YOUR OBJECTIVE:
Please write out the data that follows, word for word.

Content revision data
==============================

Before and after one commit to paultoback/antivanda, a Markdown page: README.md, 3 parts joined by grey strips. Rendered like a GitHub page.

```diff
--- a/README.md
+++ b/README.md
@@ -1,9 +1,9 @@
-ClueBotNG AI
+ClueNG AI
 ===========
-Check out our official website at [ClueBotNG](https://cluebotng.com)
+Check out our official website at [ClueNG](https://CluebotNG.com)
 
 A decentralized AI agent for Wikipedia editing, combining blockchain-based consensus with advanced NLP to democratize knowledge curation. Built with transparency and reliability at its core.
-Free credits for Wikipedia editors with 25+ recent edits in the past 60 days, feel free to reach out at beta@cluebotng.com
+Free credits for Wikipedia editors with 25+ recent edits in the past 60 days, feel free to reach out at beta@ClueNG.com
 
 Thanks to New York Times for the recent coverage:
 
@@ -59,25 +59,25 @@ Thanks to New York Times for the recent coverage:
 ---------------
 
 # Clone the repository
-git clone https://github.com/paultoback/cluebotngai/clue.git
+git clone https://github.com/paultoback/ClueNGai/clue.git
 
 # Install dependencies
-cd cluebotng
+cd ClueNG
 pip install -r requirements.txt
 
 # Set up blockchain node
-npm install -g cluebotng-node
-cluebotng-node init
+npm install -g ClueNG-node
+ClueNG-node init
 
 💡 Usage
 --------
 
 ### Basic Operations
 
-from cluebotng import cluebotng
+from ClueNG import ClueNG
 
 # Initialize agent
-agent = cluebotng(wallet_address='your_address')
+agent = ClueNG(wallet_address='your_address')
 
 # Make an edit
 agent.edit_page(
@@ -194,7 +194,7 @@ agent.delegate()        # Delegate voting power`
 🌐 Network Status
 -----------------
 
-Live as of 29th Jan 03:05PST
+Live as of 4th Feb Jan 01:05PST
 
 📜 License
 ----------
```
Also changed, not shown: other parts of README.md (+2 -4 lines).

==============================

TASK SOLUTION:
Before and after one commit to paultoback/antivanda, a Markdown page: README.md, 3 parts joined by grey strips. Rendered like a GitHub page.

```diff
--- a/README.md
+++ b/README.md
@@ -1,9 +1,9 @@
-ClueBotNG AI
+ClueNG AI
 ===========
-Check out our official website at [ClueBotNG](https://cluebotng.com)
+Check out our official website at [ClueNG](https://CluebotNG.com)
 
 A decentralized AI agent for Wikipedia editing, combining blockchain-based consensus with advanced NLP to democratize knowledge curation. Built with transparency and reliability at its core.
-Free credits for Wikipedia editors with 25+ recent edits in the past 60 days, feel free to reach out at beta@cluebotng.com
+Free credits for Wikipedia editors with 25+ recent edits in the past 60 days, feel free to reach out at beta@ClueNG.com
 
 Thanks to New York Times for the recent coverage:
 
@@ -59,25 +59,25 @@ Thanks to New York Times for the recent coverage:
 ---------------
 
 # Clone the repository
-git clone https://github.com/paultoback/cluebotngai/clue.git
+git clone https://github.com/paultoback/ClueNGai/clue.git
 
 # Install dependencies
-cd cluebotng
+cd ClueNG
 pip install -r requirements.txt
 
 # Set up blockchain node
-npm install -g cluebotng-node
-cluebotng-node init
+npm install -g ClueNG-node
+ClueNG-node init
 
 💡 Usage
 --------
 
 ### Basic Operations
 
-from cluebotng import cluebotng
+from ClueNG import ClueNG
 
 # Initialize agent
-agent = cluebotng(wallet_address='your_address')
+agent = ClueNG(wallet_address='your_address')
 
 # Make an edit
 agent.edit_page(
@@ -194,7 +194,7 @@ agent.delegate()        # Delegate voting power`
 🌐 Network Status
 -----------------
 
-Live as of 29th Jan 03:05PST
+Live as of 4th Feb Jan 01:05PST
 
 📜 License
 ----------
```
Also changed, not shown: other parts of README.md (+2 -4 lines).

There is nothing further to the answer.